» **ACTIVITY**:
Search the data for the word "routerLink" and copy every line where it occurs.

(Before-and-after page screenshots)
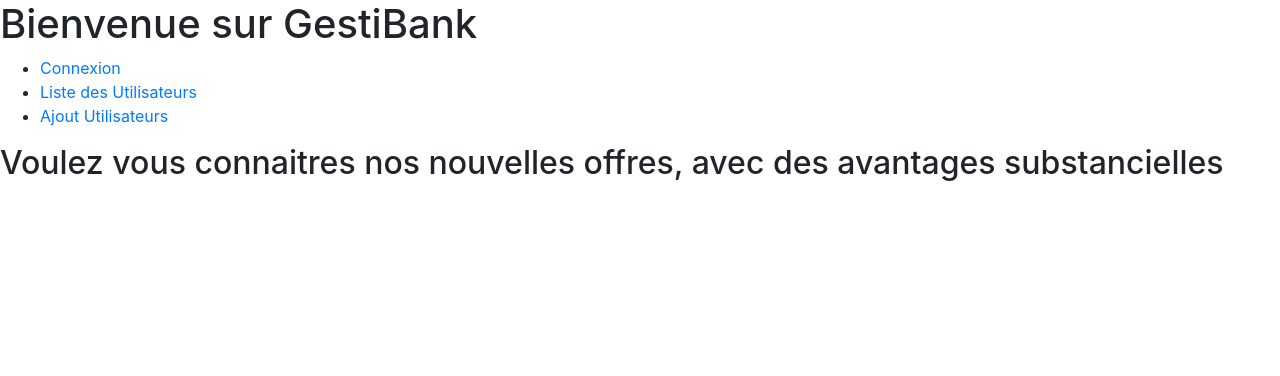
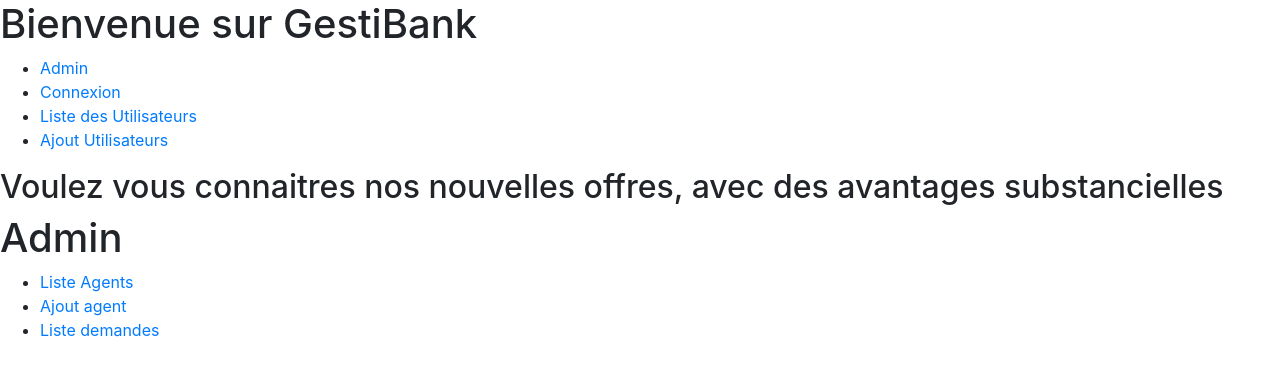
Before and after one commit to TeamMAJ/FrontAngularGestibank, an Angular app: page /admin in a window 1280 px wide. Before the commit this address led to /. Shown: the top 376 px of the page. Built offline with nearby package versions, Linux system fonts and the light colour scheme.

Commit message:
fin routing

```diff
--- a/src/app/admin/admin/admin.component.html
+++ b/src/app/admin/admin/admin.component.html
@@ -1 +1,15 @@
+<h1>Admin</h1>
+<nav>
+  <ul>
+    <li>
+      <a routerLink="/admin/liste-agents" routerLinkActive="">Liste Agents</a>
+    </li>
+    <li>
+      <a routerLink="/admin/ajout-agent" routerLinkActive="">Ajout agent</a>
+    </li>
+    <li>
+      <a routerLink="/admin/liste-demandes" routerLinkActive="active">Liste demandes</a>
+    </li>
+  </ul>
+</nav>
 <router-outlet></router-outlet>
--- a/src/app/app-routing.module.ts
+++ b/src/app/app-routing.module.ts
@@ -4,7 +4,11 @@ import { Routes, RouterModule } from '@angular/router';
 const routes: Routes = [
 {
   path: '',
-  children: []
+  children: [
+    {
+      path: 'admin',
+      loadChildren: './admin/admin.module#AdminModule'},
+  ]
 }
 ];
 
--- a/src/app/app.component.html
+++ b/src/app/app.component.html
@@ -1,6 +1,9 @@
 <h1>Bienvenue sur GestiBank</h1>
 <nav>
   <ul>
+    <li>
+      <a routerLink="/admin/liste-agents" routerLinkActive="">Admin</a>
+    </li>
     <li>
       <a routerLink="/user" routerLinkActive="">Connexion</a>
     </li>
```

» **PROBLEM SOLUTION**:
+      <a routerLink="/admin/liste-agents" routerLinkActive="">Liste Agents</a>
+      <a routerLink="/admin/ajout-agent" routerLinkActive="">Ajout agent</a>
+      <a routerLink="/admin/liste-demandes" routerLinkActive="active">Liste demandes</a>
+      <a routerLink="/admin/liste-agents" routerLinkActive="">Admin</a>
       <a routerLink="/user" routerLinkActive="">Connexion</a>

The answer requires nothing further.